Home, sweet home: Habitat for Humanity project completed in Mingo Junction
MINGO JUNCTION — At the precise moment she became a first-time homeowner Friday afternoon, Gina Mowry couldn’t bring herself to talk.
“I’m going to cry,” she told her husband. “You do it.”
Mowry and her husband, Bryant, had just made their first payment and, in return, received the keys to their first house, a newly renovated, 1,200-square-foot single family home in Mingo Junction built in 1949. It has four bedrooms, one bath, a patio, car port and detached garage, with a new kitchen, all new appliances, new flooring, air conditioning, a new roof and new porch railing.
The home was purchased and fully renovated through Habitat for Humanity East Central Ohio.

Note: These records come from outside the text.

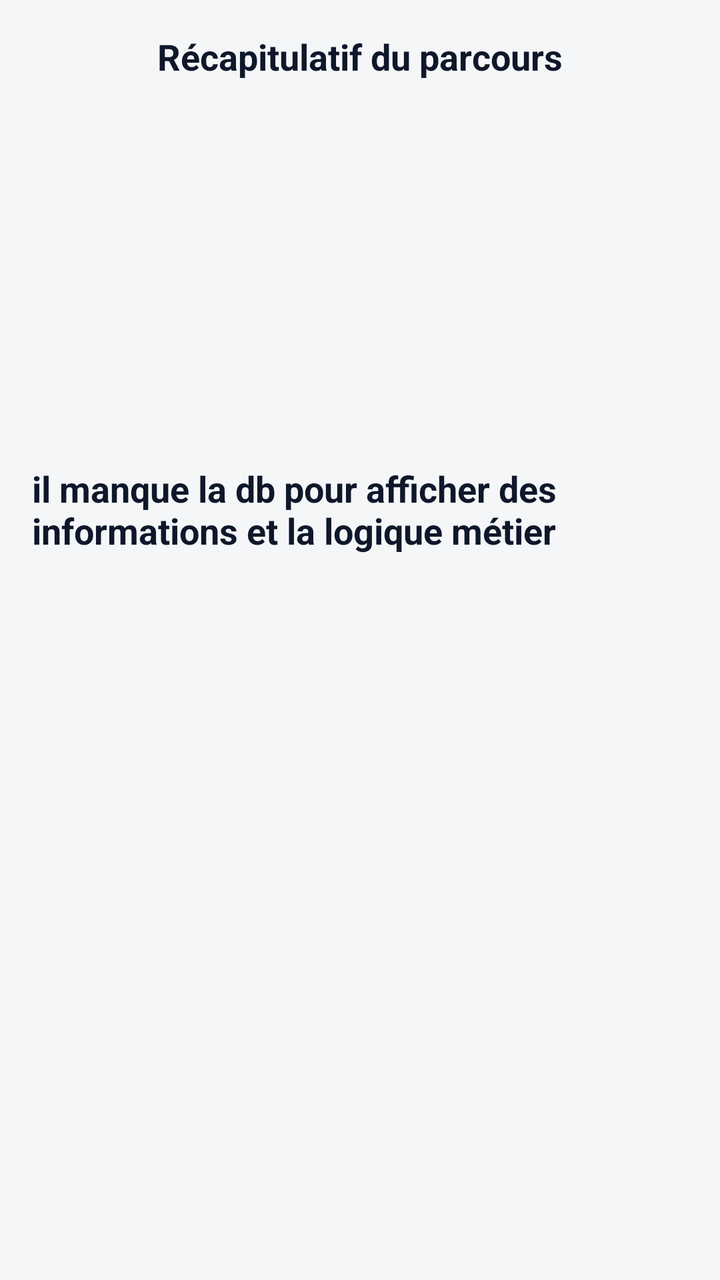
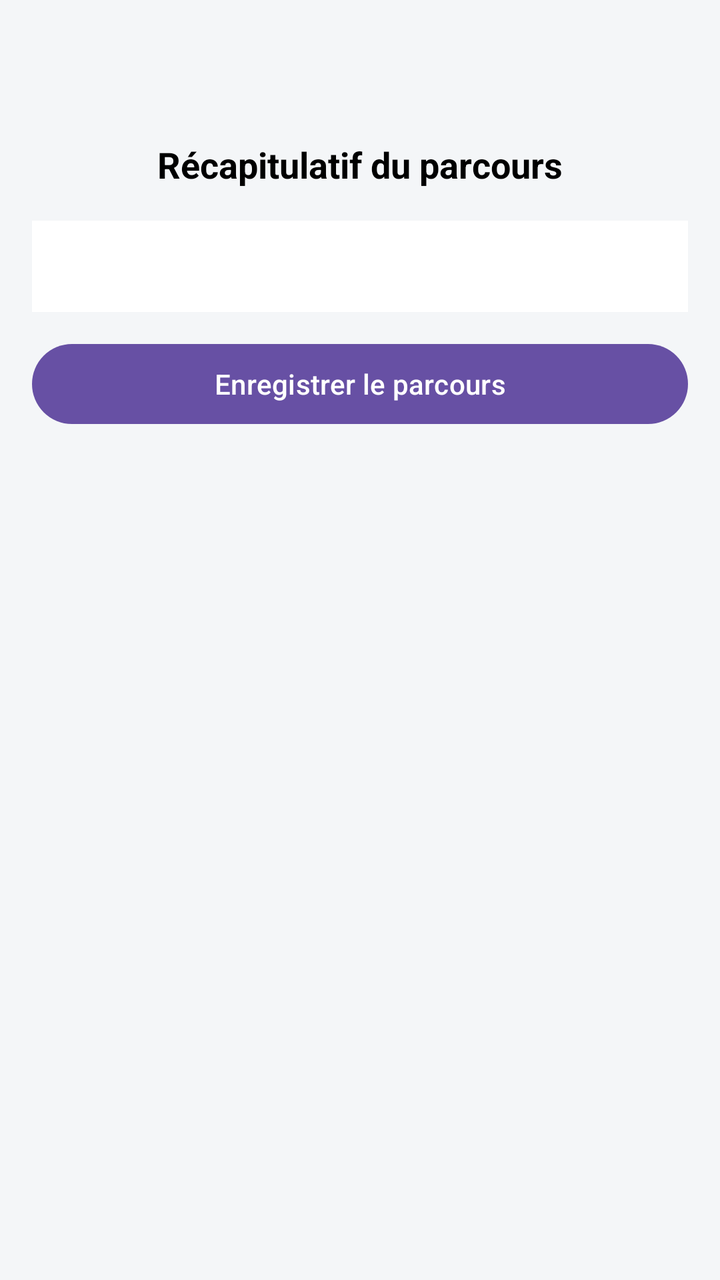

Two renders of the same Android screen: before a commit and after it. Below are the layout's source before the change and the commit's diff.
<!-- AndroidManifest.xml: application theme Theme.Travel_Esteban_kylian -->
<!-- res/layout/activity_travelpath_summary.xml -->
<?xml version="1.0" encoding="utf-8"?>

<LinearLayout xmlns:android="http://schemas.android.com/apk/res/android"
    android:layout_width="match_parent"
    android:layout_height="match_parent"
    android:orientation="vertical"
    android:layout_marginTop="70sp"
    android:padding="16dp"
    android:background="#F4F6F8">

    <TextView
        android:layout_width="wrap_content"
        android:layout_height="wrap_content"
        android:text="Récapitulatif du parcours"
        android:textColor="#0F172A"
        android:textSize="18sp"
        android:textStyle="bold"
        android:layout_gravity="center_horizontal"
        android:layout_marginBottom="20dp"/>

    <TextView
        android:id="@+id/summaryTextView"
        android:layout_width="match_parent"
        android:layout_height="wrap_content"
        android:textSize="16sp"/>

    <ImageView
        android:layout_width="150sp"
        android:layout_height="150sp"
        android:contentDescription="image du lieu"/>



    <TextView
        android:layout_width="wrap_content"
        android:layout_height="wrap_content"
        android:text="il manque la db pour afficher des informations et la logique métier"
        android:textColor="#0F172A"
        android:textSize="18sp"
        android:textStyle="bold"
        android:layout_gravity="center_horizontal"
        android:layout_marginBottom="20dp"/>

</LinearLayout>
<!-- resources referenced by this layout -->
<resources>
  <style name="Theme.Travel_Esteban_kylian" parent="Base.Theme.Travel_Esteban_kylian" />
  <style name="Base.Theme.Travel_Esteban_kylian" parent="Theme.Material3.DayNight.NoActionBar">
          
          
      </style>
</resources>

<!-- the commit's change to res/layout/activity_travelpath_summary.xml (unified diff, before → after) -->
@@ -1,44 +1,53 @@
 <?xml version="1.0" encoding="utf-8"?>
-
-<LinearLayout xmlns:android="http://schemas.android.com/apk/res/android"
+<androidx.core.widget.NestedScrollView xmlns:android="http://schemas.android.com/apk/res/android"
+    xmlns:app="http://schemas.android.com/apk/res-auto"
     android:layout_width="match_parent"
     android:layout_height="match_parent"
-    android:orientation="vertical"
-    android:layout_marginTop="70sp"
-    android:padding="16dp"
-    android:background="#F4F6F8">
+    android:background="#F4F6F8"
+    android:fillViewport="true"
+    android:overScrollMode="always"
+    android:scrollbars="vertical">
 
-    <TextView
-        android:layout_width="wrap_content"
-        android:layout_height="wrap_content"
-        android:text="Récapitulatif du parcours"
-        android:textColor="#0F172A"
-        android:textSize="18sp"
-        android:textStyle="bold"
-        android:layout_gravity="center_horizontal"
-        android:layout_marginBottom="20dp"/>
-
-    <TextView
-        android:id="@+id/summaryTextView"
+    <LinearLayout
         android:layout_width="match_parent"
         android:layout_height="wrap_content"
-        android:textSize="16sp"/>
+        android:orientation="vertical"
+        android:paddingStart="16dp"
+        android:paddingTop="70dp"
+        android:paddingEnd="16dp"
+        android:paddingBottom="16dp">
 
-    <ImageView
-        android:layout_width="150sp"
-        android:layout_height="150sp"
-        android:contentDescription="image du lieu"/>
+        <TextView
+            android:layout_width="wrap_content"
+            android:layout_height="wrap_content"
+            android:layout_gravity="center_horizontal"
+            android:layout_marginBottom="16dp"
+            android:text="@string/r_capitulatif_du_parcours"
+            android:textColor="#000000"
+            android:textSize="18sp"
+            android:textStyle="bold" />
 
+        <LinearLayout
+            android:id="@+id/pathCardsContainer"
+            android:layout_width="match_parent"
+            android:layout_height="wrap_content"
+            android:orientation="vertical" />
 
+        <TextView
+            android:id="@+id/summaryTextView"
+            android:layout_width="match_parent"
+            android:layout_height="wrap_content"
+            android:background="#FFFFFF"
+            android:padding="12dp"
+            android:textColor="#000000"
+            android:textSize="16sp" />
 
-    <TextView
-        android:layout_width="wrap_content"
-        android:layout_height="wrap_content"
-        android:text="il manque la db pour afficher des informations et la logique métier"
-        android:textColor="#0F172A"
-        android:textSize="18sp"
-        android:textStyle="bold"
-        android:layout_gravity="center_horizontal"
-        android:layout_marginBottom="20dp"/>
+        <Button
+            android:id="@+id/saveTravelPathButton"
+            android:layout_width="match_parent"
+            android:layout_height="wrap_content"
+            android:layout_marginTop="12dp"
+            android:text="@string/travelpath_save_button" />
 
-</LinearLayout>
+    </LinearLayout>
+</androidx.core.widget.NestedScrollView>
<!-- resource entries referenced after the edit -->
@@ -1,5 +1,7 @@
 <!-- resources referenced by this layout -->
 <resources>
+  <string name="r_capitulatif_du_parcours">Récapitulatif du parcours</string>
+  <string name="travelpath_save_button">Enregistrer le parcours</string>
   <style name="Theme.Travel_Esteban_kylian" parent="Base.Theme.Travel_Esteban_kylian" />
   <style name="Base.Theme.Travel_Esteban_kylian" parent="Theme.Material3.DayNight.NoActionBar">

To qualify, prospective buyers must currently be living in substandard housing, have a steady income and be willing to partner with Habitat, providing “sweat equity” — working on their own and other Habitat properties, participating in Homeowner Maintenance Education and completing financial literacy courses, among other things.
In return, future homeowners get either a new build or an existing home that’s been totally renovated. Either way, the home comes with a no interest mortgage.
“A lot of times, they pay less on their mortgage than they paid in rent,” said Kevin Miller, director of Communication for Habitat for Humanity East Central Ohio.
Because the existing housing stock is so extensive in Steubenville and Mingo Junction, Miller said it only made sense to renovate a property. The Mowrys were able to choose their house as well as all the finishes — everything from kitchen countertops to flooring, backsplash and paint colors.
Encino Energy and Williams Energy had provided financial assistance as well as volunteers to help with the rehab.
Bryant Mowry did the heavy lifting for his family, completing the 250 sweat equity hours required of one applicant so his wife could focus on their three children, including 9-year-old James, who is severely autistic, 6-year-old Sophia and Bennet, 1.
“We didn’t expect to get picked so fast,” Bryant Mowry said. “Some people have to wait a little longer, but the fact that it’s a rehab made it (faster).”
The couple has been living in a two bedroom rental property in Steubenville. Because James needs a sensory-controlled room of his own, the couple had shared the other bedroom with their two younger children.
Bryant Mowry said it will be “nice to have a place the kids can run around, be able to play, and we won’t have to worry.”
“I just want my kids to be safe,” his wife chimed in prior to the dedication. “That’s really all that matters.”
Courtney Brown, Habitat’s Family Partnership director, said it’s all about “giving great people a shot at changing the future for their family,” pointing out the family applied for the program two years ago.
“I don’t think we can fully understand what it means for these two to be able to provide for their family,” she added, pointing out Bryant Mowry drove to Dennison to labor at another Habitat House or Canton to complete his required classes.
Mowry said the best part about the experience was “getting to work with a lot of really great people, partner families as well as volunteers.”
“It’s about people working together to make great things happen,” he told the group assembled for Friday’s dedication.
Williams Energy volunteer Dee Zombotti said it was a “different experience” for her team.
“We’ve done a lot of volunteer work at Williams, but never anything like that,” she said.
Encino Energy’s Jackie Stewart, director of external affairs, said community partnership is a priority and their relationship with Habitat for Humanity East Central Ohio “demonstrates our ongoing commitment to invest our time and financial resources to meaningful projects.”